Finally, I get all my stuff done and get on a matatu to take me back. It should be about a 45 minute trip if I was driving, but these vehicles stop along the way to pick people up and drop off so it takes over an hour, but then sometimes you get on the “Matatu from Hell” and they stop at every town, sometimes turning off the engine and going somewhere, who knows where, and the passengers are just sitting there, somehow patiently waiting for the driver to return. This was like that, only worse. It started when I was picked up at the edge of town, ready to leave, and then the driver turned the vehicle back around to go back into town to pick up at least 1 more person to have a full vehicle, which always makes me mad because I just figure they can pick people up along the way anyway. Then this happens also, 2 guys get out of the van because they’re just occupying seats to make it look like it’s more full so that other people will actually think it’s leaving soon, so we have more people to pick up before we can go. I’m in the back seat in the middle. The guys on either side of me are eating peanuts out of a plastic bag and when they finish they just throw the trash out their windows, which I HATE. This country is beautiful, but there is trash EVERYWHERE! I grew up behind the Rush County fairgrounds and every city in Uganda looks like the fair and the carnies had just left and left their trash everywhere. It’s ridiculously uncouth. I’m already mad so I give these guys lectures about respecting the environment. Then it starts to train along the way and the back window isn’t sealed right so it drips in on me and I have to sit way forward in my seat to avoid taking a shower. Along the way we seem to stop in every little village along the way and the driver then also stops at every roadside vendor to buy his groceries which by now is really making me mad because he can do this on his own time. He stopped once to buy pineapples, another time to buy tomatoes and then when we were literally just a couple hundred meters from town he stopped again, disappeared for 15 minutes behind a building and then emerged with a loaf of bread! I was about to shoot him, seriously. That was the icing on the cake! It took 2 ½ hours for what should have been a 45 minute trip. At one time they stopped to work on the matatu and then had to push start the piece of junk! The passengers the entire time are yelling at him “Tugyende!” (Let’s Go!), but it’s futile. He’s in control and he knows it and he’ll go at his pace. I almost threw the money at him as I got out, but I don’t want to be the rude American like so many tourists can be as they pass through, so I keep quiet. It really wouldn’t have done any good anyway, so I try to be the bigger person and just keep it to myself. (It came out later though with Jacob. Poor guy.)

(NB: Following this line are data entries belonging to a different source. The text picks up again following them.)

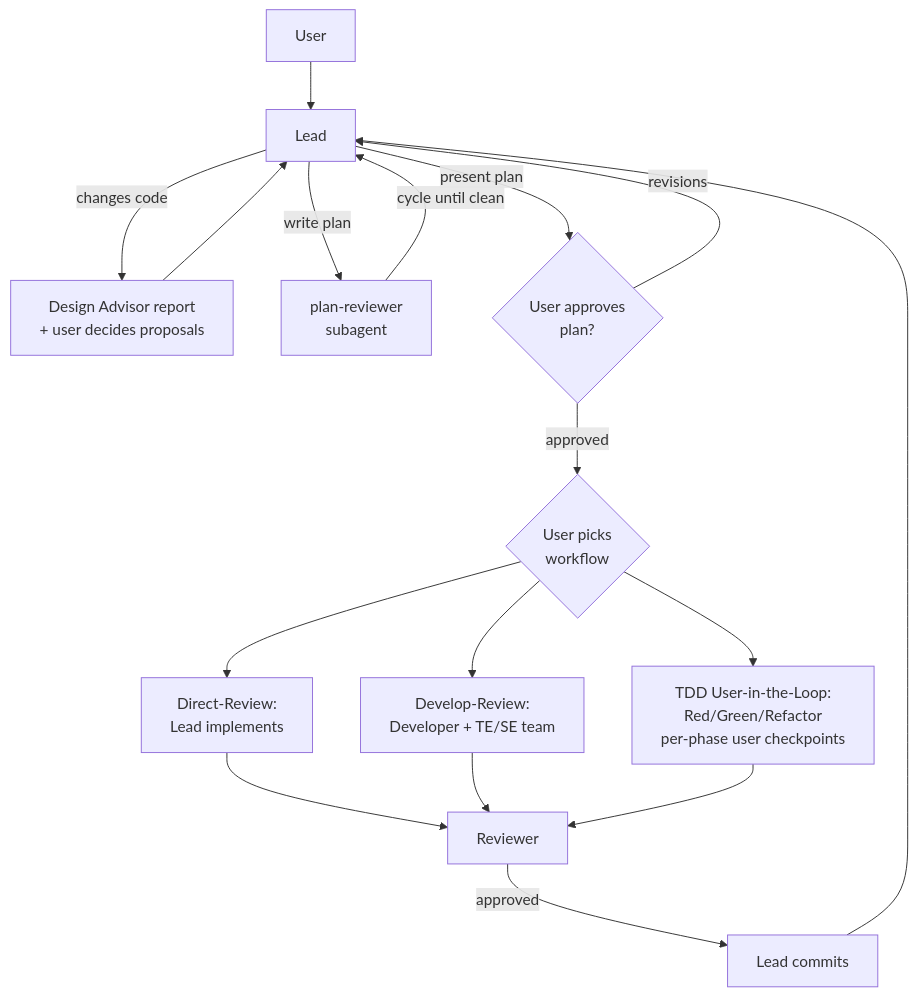
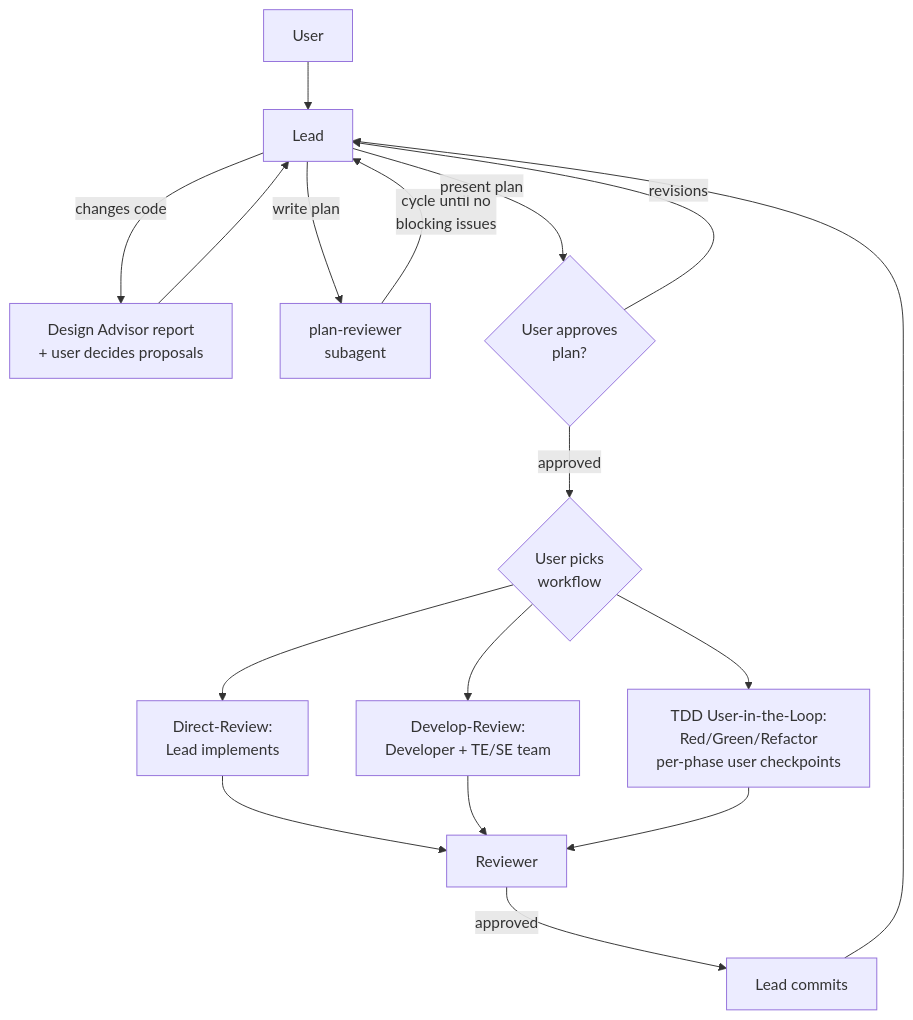
One commit to ylink-lfs/claude_orchestration changed the second of 3 diagrams in README.md. Above: the diagram before and after it, drawn with Mermaid. The commit also changed other lines of this file and 2 other files, not shown here.

````diff
--- a/README.md
+++ b/README.md
@@ -222,19 +223,19 @@
 ```mermaid
 graph TD
     User --> Lead
     Lead -->|changes code| DA[Design Advisor report<br/>+ user decides proposals]
     DA --> Lead
     Lead -->|write plan| PR[plan-reviewer<br/>subagent]
-    PR -->|cycle until clean| Lead
+    PR -->|cycle until no<br/>blocking issues| Lead
     Lead -->|present plan| UPlan{User approves<br/>plan?}
     UPlan -->|revisions| Lead
     UPlan -->|approved| WS{User picks<br/>workflow}
     WS --> DR[Direct-Review:<br/>Lead implements]
     WS --> DReview[Develop-Review:<br/>Developer + TE/SE team]
     WS --> TDD[TDD User-in-the-Loop:<br/>Red/Green/Refactor<br/>per-phase user checkpoints]
     DR --> Rev[Reviewer]
     DReview --> Rev
     TDD --> Rev
     Rev -->|approved| Commit[Lead commits]
     Commit --> Lead
 ```
````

Dental Work

I’ve been here a year. That means that I have to go to Kampala and get a routine physical exam and my teeth cleaned and checked. The food here isn’t sweet and doesn’t contain much sugar, so it’s not that tough on teeth, but I do drink a lot of Coke here and I was having some sensitivity in one of my teeth a few weeks back.

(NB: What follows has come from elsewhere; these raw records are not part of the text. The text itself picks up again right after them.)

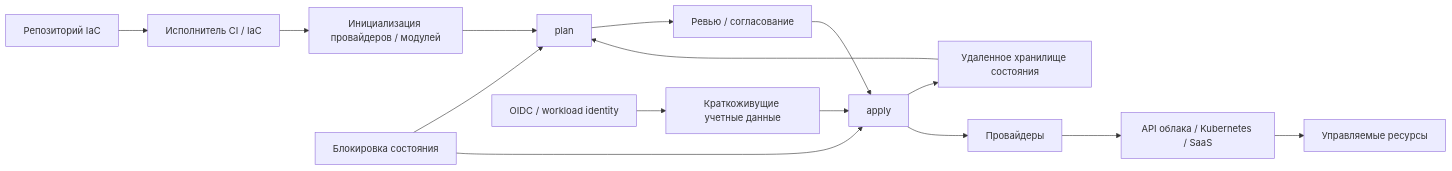
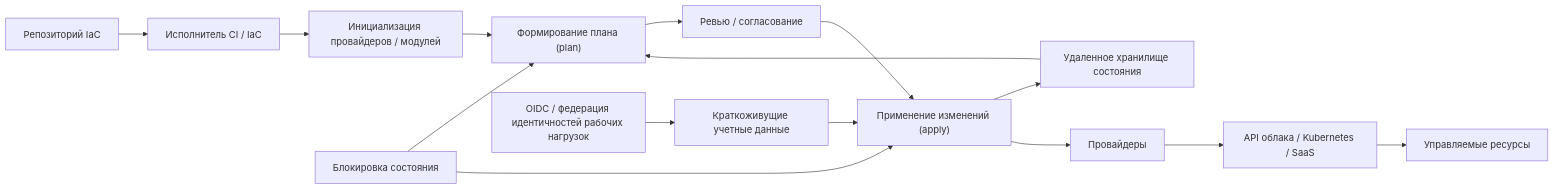
Diagram 14 of 17 in reference/infrastructure-technologies/infrastructure-technologies.ru.md (defrixx/defrixx.github.io), drawn with Mermaid before and after one commit. The commit also changed other lines of this file and 149 other files, not shown here.

````diff
--- a/reference/infrastructure-technologies/infrastructure-technologies.ru.md
+++ b/reference/infrastructure-technologies/infrastructure-technologies.ru.md
@@ -864,19 +1065,19 @@
 ```mermaid
 flowchart LR
   Repo["Репозиторий IaC"] --> CI["Исполнитель CI / IaC"]
   CI --> Init["Инициализация провайдеров / модулей"]
-  Init --> Plan["plan"]
+  Init --> Plan["Формирование плана (plan)"]
   Plan --> Approval["Ревью / согласование"]
-  Approval --> Apply["apply"]
+  Approval --> Apply["Применение изменений (apply)"]
 
   State["Удаленное хранилище состояния"] --> Plan
   Apply --> State
   Lock["Блокировка состояния"] --> Plan
   Lock --> Apply
 
-  OIDC["OIDC / workload identity"] --> Creds["Краткоживущие учетные данные"]
+  OIDC["OIDC / федерация идентичностей рабочих нагрузок"] --> Creds["Краткоживущие учетные данные"]
   Creds --> Apply
   Apply --> Providers["Провайдеры"]
   Providers --> Cloud["API облака / Kubernetes / SaaS"]
   Cloud --> Resources["Управляемые ресурсы"]
 ```
````
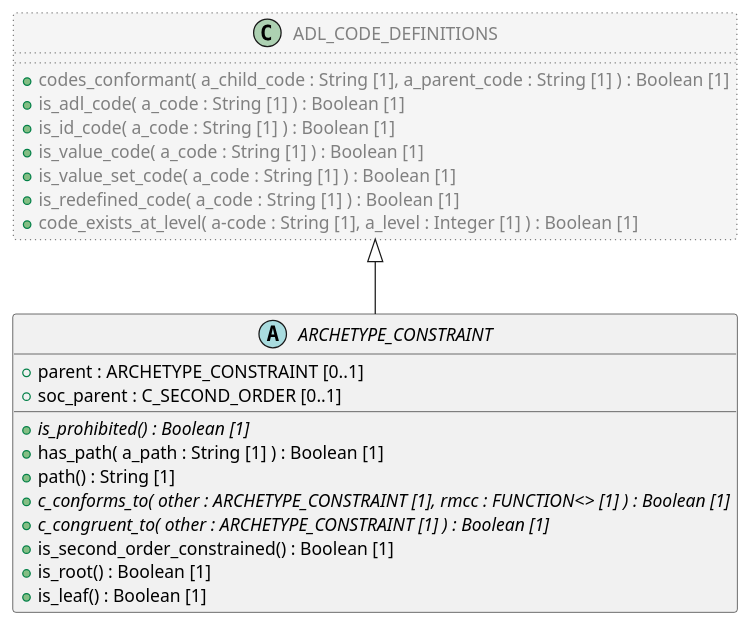
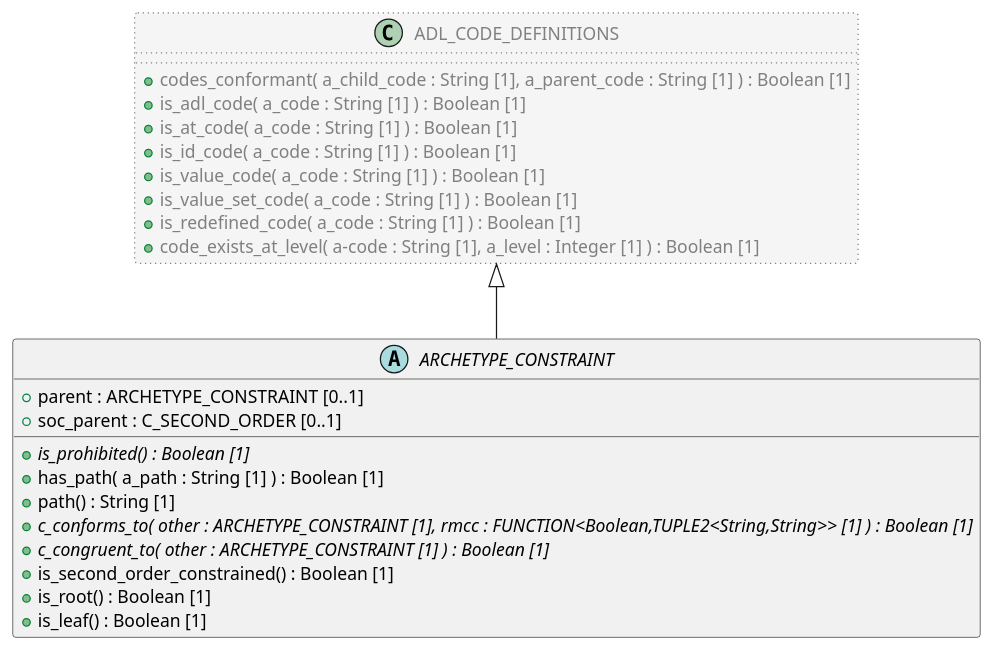
The diagram in code/Adoc/openehr_am_2.4.0/plantUML/classes/aom2.archetype_constraint.adoc (sebastian-iancu/code-generator), drawn with PlantUML before and after one commit. The commit also changed 299 other files, not shown here.

```diff
--- a/code/Adoc/openehr_am_2.4.0/plantUML/classes/aom2.archetype_constraint.adoc
+++ b/code/Adoc/openehr_am_2.4.0/plantUML/classes/aom2.archetype_constraint.adoc
@@ -1,32 +1,33 @@
 [plantuml,ARCHETYPE_CONSTRAINT,format=svg]
 -----
 @startuml
 
 abstract class ARCHETYPE_CONSTRAINT {
   + parent : ARCHETYPE_CONSTRAINT [0..1]
   + soc_parent : C_SECOND_ORDER [0..1]
   + {abstract} is_prohibited() : Boolean [1]
   + has_path( a_path : String [1] ) : Boolean [1]
   + path() : String [1]
-  + {abstract} c_conforms_to( other : ARCHETYPE_CONSTRAINT [1], rmcc : FUNCTION<> [1] ) : Boolean [1]
+  + {abstract} c_conforms_to( other : ARCHETYPE_CONSTRAINT [1], rmcc : FUNCTION<Boolean,TUPLE2<String,String>> [1] ) : Boolean [1]
   + {abstract} c_congruent_to( other : ARCHETYPE_CONSTRAINT [1] ) : Boolean [1]
   + is_second_order_constrained() : Boolean [1]
   + is_root() : Boolean [1]
   + is_leaf() : Boolean [1]
 }
 
 class ADL_CODE_DEFINITIONS  #whitesmoke;line:gray;line.dotted;text:gray {
   + codes_conformant( a_child_code : String [1], a_parent_code : String [1] ) : Boolean [1]
   + is_adl_code( a_code : String [1] ) : Boolean [1]
+  + is_at_code( a_code : String [1] ) : Boolean [1]
   + is_id_code( a_code : String [1] ) : Boolean [1]
   + is_value_code( a_code : String [1] ) : Boolean [1]
   + is_value_set_code( a_code : String [1] ) : Boolean [1]
   + is_redefined_code( a_code : String [1] ) : Boolean [1]
   + code_exists_at_level( a-code : String [1], a_level : Integer [1] ) : Boolean [1]
 }
 
 ADL_CODE_DEFINITIONS <|-- ARCHETYPE_CONSTRAINT
 
 
 @enduml
 -----
```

The dentist was great. I walked into the dentist office with my bright blue Colts NFL Champions shirt on and he said, “Aw man! I’m a Bears fan. You can’t wear that shirt in here.” He was cool. His mother was from Chicago and he studied dental stuff there. He had a thick American accent. His office was about the most sophisticated dental office I’ve ever seen. He was using equipment to take pictures of some of my teeth and then showing me on the computer. It was cool, until he found a loose filling. Then came the bad news: You need a crown and maybe a root canal. A note to all dentists out there. Don’t keep saying, “Oh man, this is bad. This doesn’t look good. Oh man!” Just don’t go there please. Ignorance is bliss and I’d rather not know that it’s so bad. Thankfully he decided that a crown was enough. So they worked away and basically grinded my tooth down until they could fit a temporary crown on it. The real crown is made in South Africa and will be here in a couple of weeks. I was there for a total of 3 hours in tooth hell. A part of me thinks the dentist was just torturing me because the Colts beat the Bears in the Superbowl, but he wouldn’t admit to it. Needless to say I haven’t drunk a Coke since. Trying to preserve my pearly whites.

Small Successes

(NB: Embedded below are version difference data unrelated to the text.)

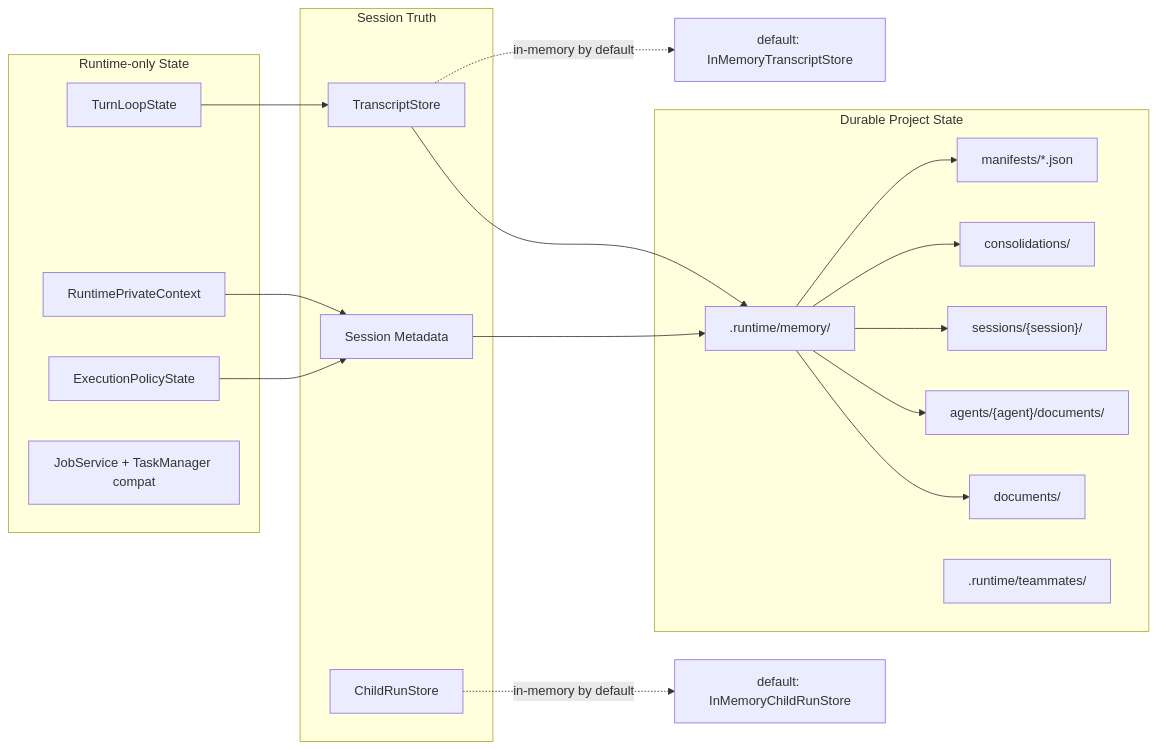
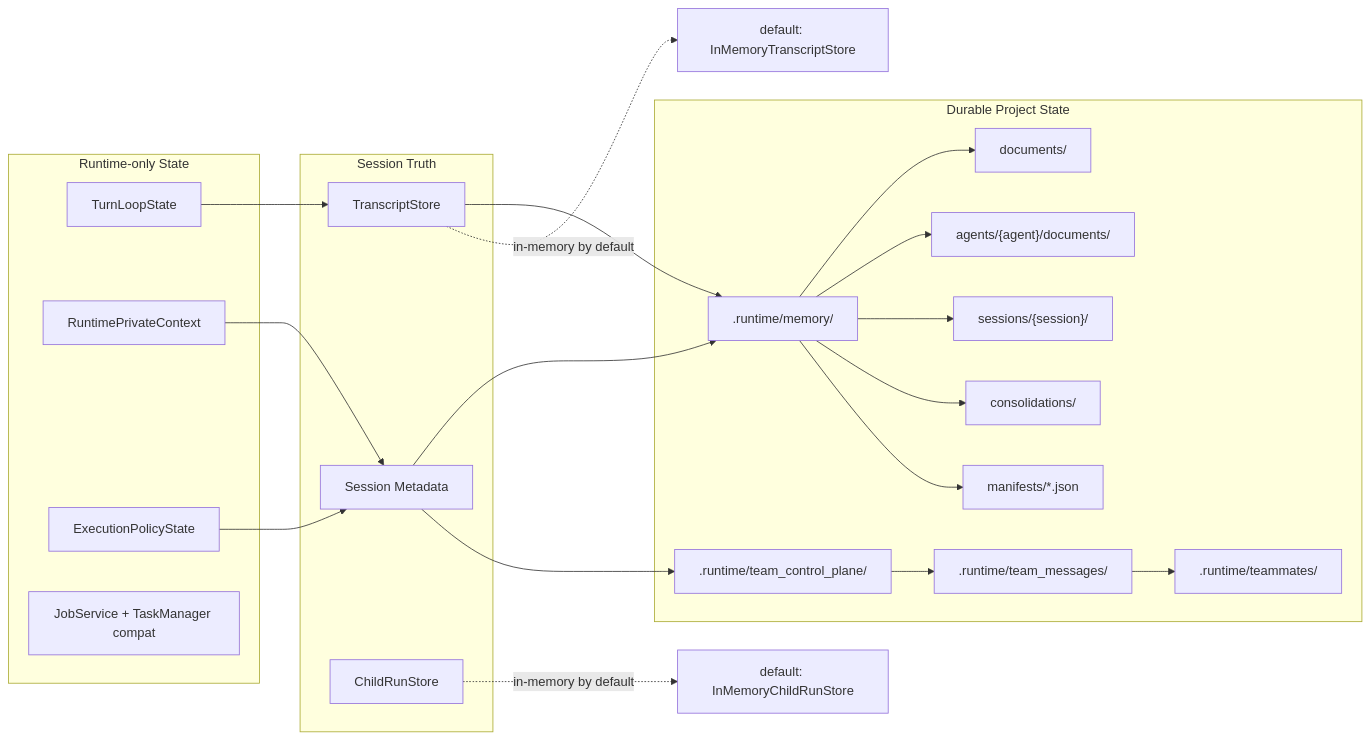
One commit to xyz2b/weave-ai-runtime changed the fourth of 5 diagrams in docs/current-system-architecture.md. Above: the diagram before and after it, drawn with Mermaid. The commit also changed other lines of this file and 16 other files, not shown here.

Commit message:
Add runtime team control plane

````diff
--- a/docs/current-system-architecture.md
+++ b/docs/current-system-architecture.md
@@ -844,41 +872,46 @@
 ```mermaid
 flowchart LR
     subgraph RuntimeState["Runtime-only State"]
         TurnState["TurnLoopState"]
         Private["RuntimePrivateContext"]
         Policy["ExecutionPolicyState"]
         Tasks["JobService + TaskManager compat"]
     end
 
     subgraph SessionState["Session Truth"]
         Transcript["TranscriptStore"]
         Metadata["Session Metadata"]
         ChildRuns["ChildRunStore"]
     end
 
     subgraph DurableState["Durable Project State"]
         MemoryRoot[".runtime/memory/"]
         LongTerm["documents/"]
         AgentNS["agents/{agent}/documents/"]
         SessionMem["sessions/{session}/"]
         Cons["consolidations/"]
         Manifests["manifests/*.json"]
+        TeamControl[".runtime/team_control_plane/"]
+        TeamBus[".runtime/team_messages/"]
         Mailbox[".runtime/teammates/"]
     end
 
     RunStoreDefault["default: InMemoryChildRunStore"]
     TranscriptDefault["default: InMemoryTranscriptStore"]
 
     TurnState --> Transcript
     Private --> Metadata
     Policy --> Metadata
     Transcript --> MemoryRoot
     Metadata --> MemoryRoot
     MemoryRoot --> LongTerm
     MemoryRoot --> AgentNS
     MemoryRoot --> SessionMem
     MemoryRoot --> Cons
     MemoryRoot --> Manifests
+    Metadata --> TeamControl
+    TeamControl --> TeamBus
+    TeamBus --> Mailbox
     ChildRuns -. in-memory by default .-> RunStoreDefault
     Transcript -. in-memory by default .-> TranscriptDefault
 ```
````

There’s a free publication that’s available to anyone who requests it called Straight Talk. It’s a monthly publication that deals each month with issues like HIV/AIDS awareness and prevention, sex education, sugar daddies/mommies, making positive decisions, health and nutrition, etc. To be honest, it’s almost the same publication each month with almost the same topics discussed, but it’s a fantastic resource for secondary students to read about health topics and they love to receive them. It’s one of the very few things that is published just for them, and it’s free! Recently there was a section asking the readers to read about a problem that someone had written in about, a teenage girl who had an older neighbor asking her for sex, and the readers were instructed to advise ‘Miriam’ on what to do. I challenged my secondary students at Compassion to advise her and one of my students took me up on it. I mailed in his advice and this week, much to my great surprise, he was selected as one of the top 20 winners for submitting the best advice! And if you knew this kid, it would be even more surprising. So he will be receiving a free Straight Talk T-shirt soon! His advice wasn’t published, only the top two were, but his name and school was listed for being the top 20. What was funny was that I hadn’t noticed his name in this month’s letter and he brought me a copy and laid it on my desk. I told him I didn’t want the thing and that he should keep it. Then he pointed out his name in it and I whisked it away to show the other Compassion staff, all of us beaming with pride for Nicholas!


At 29 May, 2007, Blogger NanettePC said...

Wow Brian. To say the least I am jealous! Jealous that you got such a great group to come visit you and jealous that I wasn't one of them! I'm so happy it turned out so great. You are an inspiration for all Peace Corps volunteers.
I almost fell out of my chair laughing at your bad day entry! It's so Africa!! Sadly, I could identify with all of it.
So sorry that you had to go to tooth hell in Uganda. It's bad enough in the U.S. I can't even imagine!
Glad everything is great. I'm looking up ticket prices as soon as I'm done here. I'll let you know what I find.
Nanette in Burkina

At 05 June, 2007, Blogger borderst said...

What a rewarding experience to assist students from your college who were willing to follow your example of making a difference. Best wishes!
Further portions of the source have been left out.